Welcome to Flashback Friday, where we re-visit a painted piece of the past. I love transforming a piece of furniture, but if that piece has some family history behind it? Well, that is the icing on the cake. I love knowing these stories while I'm painting these types of pieces; it puts a whole new spin on the process, and is essentially, the core mission behind Novo Decor....
Re-creating & refreshing the home using what home-owners ALREADY OWN
It's time to bring those pieces of furniture out of hiding and display them proudly, share their stories, and remember their history! This is what today's story is all about.
Tiffany was looking for a desk for her son, and then this happened....
When Tiffany's father-in-law found a collection of vintage school desks in an area church, she immediately saw its potential. The coolest part about it, is that Tiffany's husband's grandparents founded that church years ago......and now, Tiffany and her family get to hold on to a piece of that history with this awesome "new" vintage desk!
Tiffany contacted me with a photo of the desk, asking if I could do "something" with it. I said, "YES ma'am".
The desk was in great condition, but the chrome was rusty, and needed some TLC.
The wood pieces (seat, desk top, and arm rest) unscrewed right off the chrome frame, which was a time saver for spray painting the base. Additionally, the screws were surprisingly cooperative (you never know with old rusty screws how well they'll come off). Huge bonus!
Here's a quick glance at the process.....
1. Clean & spray paint the frame
Once the wood pieces were removed, I used baking soda and water to clean off the rust from the base. I mixed half cup water with a bunch of baking soda to create a pasty texture.
I painted on the mixture, let it sit a half hour, then scrubbed it off with a light abrasive sponge. Most of the rust came right off. The remaining spots were harmless, as they would soon be spray painted. Once dry, I spray painted the entire frame using Rust-o-leum's "Oil Rubbed Bronze": (three layers)
2. Strip & re-stain

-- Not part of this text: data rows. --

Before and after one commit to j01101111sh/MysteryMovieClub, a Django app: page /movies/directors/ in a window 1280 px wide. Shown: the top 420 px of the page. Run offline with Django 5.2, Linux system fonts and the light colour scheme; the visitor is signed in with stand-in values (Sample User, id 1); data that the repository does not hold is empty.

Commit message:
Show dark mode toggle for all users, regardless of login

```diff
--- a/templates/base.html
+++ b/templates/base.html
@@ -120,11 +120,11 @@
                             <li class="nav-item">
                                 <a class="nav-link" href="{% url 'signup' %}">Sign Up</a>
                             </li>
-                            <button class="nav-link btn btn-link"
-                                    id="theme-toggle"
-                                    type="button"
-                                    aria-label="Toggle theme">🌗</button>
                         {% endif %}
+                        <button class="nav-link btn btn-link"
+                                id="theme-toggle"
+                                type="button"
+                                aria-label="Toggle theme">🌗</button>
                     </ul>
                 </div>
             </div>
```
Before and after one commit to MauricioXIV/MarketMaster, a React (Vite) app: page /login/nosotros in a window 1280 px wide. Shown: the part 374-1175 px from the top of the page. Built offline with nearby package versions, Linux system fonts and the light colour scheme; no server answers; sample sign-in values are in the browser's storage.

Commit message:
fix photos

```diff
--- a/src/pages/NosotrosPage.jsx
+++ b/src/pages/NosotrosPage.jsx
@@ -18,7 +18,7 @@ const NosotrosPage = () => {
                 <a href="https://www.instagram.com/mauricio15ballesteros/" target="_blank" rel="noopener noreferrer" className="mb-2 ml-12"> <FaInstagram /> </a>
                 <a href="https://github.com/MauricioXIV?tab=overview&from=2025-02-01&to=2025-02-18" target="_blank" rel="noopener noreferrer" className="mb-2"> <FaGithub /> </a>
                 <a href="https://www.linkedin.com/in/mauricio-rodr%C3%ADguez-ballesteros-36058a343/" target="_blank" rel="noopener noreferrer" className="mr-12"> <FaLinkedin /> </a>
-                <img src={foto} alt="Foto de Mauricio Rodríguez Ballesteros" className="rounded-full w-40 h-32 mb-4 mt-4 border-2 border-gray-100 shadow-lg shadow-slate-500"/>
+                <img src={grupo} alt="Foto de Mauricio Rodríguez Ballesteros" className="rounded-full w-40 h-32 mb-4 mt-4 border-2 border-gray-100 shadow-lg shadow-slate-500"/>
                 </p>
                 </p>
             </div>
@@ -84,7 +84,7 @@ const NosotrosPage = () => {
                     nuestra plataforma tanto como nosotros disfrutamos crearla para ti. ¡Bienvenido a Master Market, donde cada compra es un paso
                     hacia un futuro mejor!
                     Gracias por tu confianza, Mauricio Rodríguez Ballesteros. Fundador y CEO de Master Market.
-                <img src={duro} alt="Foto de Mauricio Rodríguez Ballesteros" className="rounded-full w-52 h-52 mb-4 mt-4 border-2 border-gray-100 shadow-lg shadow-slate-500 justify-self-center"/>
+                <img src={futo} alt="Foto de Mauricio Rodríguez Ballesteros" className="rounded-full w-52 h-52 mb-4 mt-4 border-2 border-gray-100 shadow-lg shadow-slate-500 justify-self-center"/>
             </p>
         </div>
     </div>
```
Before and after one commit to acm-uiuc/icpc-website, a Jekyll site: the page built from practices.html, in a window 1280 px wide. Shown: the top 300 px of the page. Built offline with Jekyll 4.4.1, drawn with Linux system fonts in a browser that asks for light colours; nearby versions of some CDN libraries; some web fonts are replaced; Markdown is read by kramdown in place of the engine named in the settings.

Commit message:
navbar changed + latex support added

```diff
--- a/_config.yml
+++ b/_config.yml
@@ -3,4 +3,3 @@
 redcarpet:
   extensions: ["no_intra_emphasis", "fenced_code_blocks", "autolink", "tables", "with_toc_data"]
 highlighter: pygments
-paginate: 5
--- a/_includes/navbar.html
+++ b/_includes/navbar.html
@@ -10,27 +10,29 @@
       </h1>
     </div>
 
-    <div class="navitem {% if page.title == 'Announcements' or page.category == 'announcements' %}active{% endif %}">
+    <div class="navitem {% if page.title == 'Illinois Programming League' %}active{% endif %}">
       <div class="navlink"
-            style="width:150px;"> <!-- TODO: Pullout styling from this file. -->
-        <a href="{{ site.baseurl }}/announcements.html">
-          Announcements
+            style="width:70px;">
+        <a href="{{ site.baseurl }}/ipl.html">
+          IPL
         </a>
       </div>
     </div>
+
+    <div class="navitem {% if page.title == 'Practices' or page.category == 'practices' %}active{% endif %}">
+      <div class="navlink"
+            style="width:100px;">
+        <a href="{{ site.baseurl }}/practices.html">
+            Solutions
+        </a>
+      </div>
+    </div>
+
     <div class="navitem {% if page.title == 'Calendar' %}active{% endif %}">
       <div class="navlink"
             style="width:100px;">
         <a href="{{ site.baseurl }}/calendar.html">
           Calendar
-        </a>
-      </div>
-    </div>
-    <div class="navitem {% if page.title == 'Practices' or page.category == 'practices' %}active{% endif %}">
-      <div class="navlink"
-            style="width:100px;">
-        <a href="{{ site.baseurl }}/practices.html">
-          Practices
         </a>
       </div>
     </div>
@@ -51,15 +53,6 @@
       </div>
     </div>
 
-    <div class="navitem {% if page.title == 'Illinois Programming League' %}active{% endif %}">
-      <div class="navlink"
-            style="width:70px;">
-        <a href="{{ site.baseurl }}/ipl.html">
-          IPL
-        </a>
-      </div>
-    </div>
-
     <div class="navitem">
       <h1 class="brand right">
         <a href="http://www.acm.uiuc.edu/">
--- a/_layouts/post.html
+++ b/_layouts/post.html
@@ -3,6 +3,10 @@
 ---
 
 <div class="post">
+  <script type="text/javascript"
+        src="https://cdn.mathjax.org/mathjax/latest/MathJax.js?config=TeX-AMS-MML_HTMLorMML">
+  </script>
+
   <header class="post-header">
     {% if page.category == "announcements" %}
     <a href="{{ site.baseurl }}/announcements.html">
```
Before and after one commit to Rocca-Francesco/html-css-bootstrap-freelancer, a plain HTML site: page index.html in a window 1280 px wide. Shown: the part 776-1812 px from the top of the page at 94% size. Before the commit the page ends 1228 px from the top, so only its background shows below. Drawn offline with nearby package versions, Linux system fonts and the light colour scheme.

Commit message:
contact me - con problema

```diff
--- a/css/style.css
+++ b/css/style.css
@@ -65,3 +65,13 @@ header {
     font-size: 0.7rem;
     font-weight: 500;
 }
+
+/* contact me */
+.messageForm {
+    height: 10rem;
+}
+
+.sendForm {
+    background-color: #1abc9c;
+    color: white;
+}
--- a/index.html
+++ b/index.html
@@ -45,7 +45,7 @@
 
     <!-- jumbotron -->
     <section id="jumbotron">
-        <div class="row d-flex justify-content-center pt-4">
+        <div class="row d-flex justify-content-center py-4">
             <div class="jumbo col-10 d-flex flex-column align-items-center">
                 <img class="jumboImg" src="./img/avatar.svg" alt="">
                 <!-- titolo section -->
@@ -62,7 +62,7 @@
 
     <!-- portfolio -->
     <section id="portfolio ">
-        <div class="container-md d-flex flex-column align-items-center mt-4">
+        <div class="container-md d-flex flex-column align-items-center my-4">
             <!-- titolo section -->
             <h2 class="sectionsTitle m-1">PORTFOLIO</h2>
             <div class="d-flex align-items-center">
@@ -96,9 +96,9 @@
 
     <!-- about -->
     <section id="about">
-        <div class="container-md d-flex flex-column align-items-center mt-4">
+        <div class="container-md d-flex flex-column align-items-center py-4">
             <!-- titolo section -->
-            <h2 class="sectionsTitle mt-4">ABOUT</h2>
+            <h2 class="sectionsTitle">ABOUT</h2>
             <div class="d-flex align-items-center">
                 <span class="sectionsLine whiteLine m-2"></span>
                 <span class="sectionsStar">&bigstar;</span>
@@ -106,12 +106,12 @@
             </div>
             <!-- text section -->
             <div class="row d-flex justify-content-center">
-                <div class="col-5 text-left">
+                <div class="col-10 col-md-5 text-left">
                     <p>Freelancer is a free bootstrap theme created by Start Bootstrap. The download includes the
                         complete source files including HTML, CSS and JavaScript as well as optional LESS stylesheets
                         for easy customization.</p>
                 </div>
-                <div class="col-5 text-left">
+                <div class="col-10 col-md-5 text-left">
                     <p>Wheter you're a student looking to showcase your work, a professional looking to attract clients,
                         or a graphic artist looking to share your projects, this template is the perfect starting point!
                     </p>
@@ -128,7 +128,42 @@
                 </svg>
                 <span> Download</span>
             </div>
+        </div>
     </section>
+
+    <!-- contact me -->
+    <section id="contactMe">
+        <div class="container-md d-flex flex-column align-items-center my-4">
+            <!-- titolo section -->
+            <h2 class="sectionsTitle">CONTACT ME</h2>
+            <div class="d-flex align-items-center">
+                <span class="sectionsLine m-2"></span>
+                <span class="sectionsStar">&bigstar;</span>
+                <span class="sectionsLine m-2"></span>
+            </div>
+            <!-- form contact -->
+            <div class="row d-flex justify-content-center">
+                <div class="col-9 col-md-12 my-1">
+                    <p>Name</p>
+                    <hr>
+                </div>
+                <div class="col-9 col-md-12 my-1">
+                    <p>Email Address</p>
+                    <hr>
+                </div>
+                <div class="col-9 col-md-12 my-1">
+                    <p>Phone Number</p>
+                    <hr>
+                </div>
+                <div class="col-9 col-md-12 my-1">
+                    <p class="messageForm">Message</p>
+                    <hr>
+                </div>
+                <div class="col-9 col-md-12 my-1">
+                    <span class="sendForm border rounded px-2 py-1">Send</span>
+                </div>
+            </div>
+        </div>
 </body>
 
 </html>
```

The desk seat and back needed refurbishing. Since they were authentic wood, I wanted to maintain that look. I decided not to paint them. Once stripped and cleaned, they were ready for re-staining. I used MInwax stain in "Dark Walnut".
Two layers of teal chalk paint were applied to the desk top, and arm rest. Light sanding followed for a smooth surface.
4. Apply Wax (antiquing)
Finishing the project with light and dark wax gave the piece an "antiqued" look. I did this to the desk top and arm rest. For the seat and chair back, I used a clear Polycrylic sealant. Done!
One great Desk
It can be a challenge to find a perfect little desk for a "little" at home, not to mention a perfect little chair scaled to size! I speak from personal experience......as I've been searching for a chair for Luke's desk. The chairs I find are either too wide, too tall, too short......
But a desk like this one? PERFECT. With it's compact size, great quality, and built-in seat you can't go wrong! Be sure to keep your eyes open for desks like these at second hand stores!
Find those gems, haul them out of hiding, use them, and tell their story
And that is how recognizing the potential in a piece of furniture, can turn into a functional piece of furniture, that not only enhances the home interior, but has a family history that now can be represented and enjoyed for years to come. I'd say this is a BIG SUCCESS make-over story.
Happy school shopping (ug! how can this be happening already?!).....
Are you looking for an old school desk? I have TWO left to custom paint just for YOU! Here they are.....
Enjoy your weekend!!!!!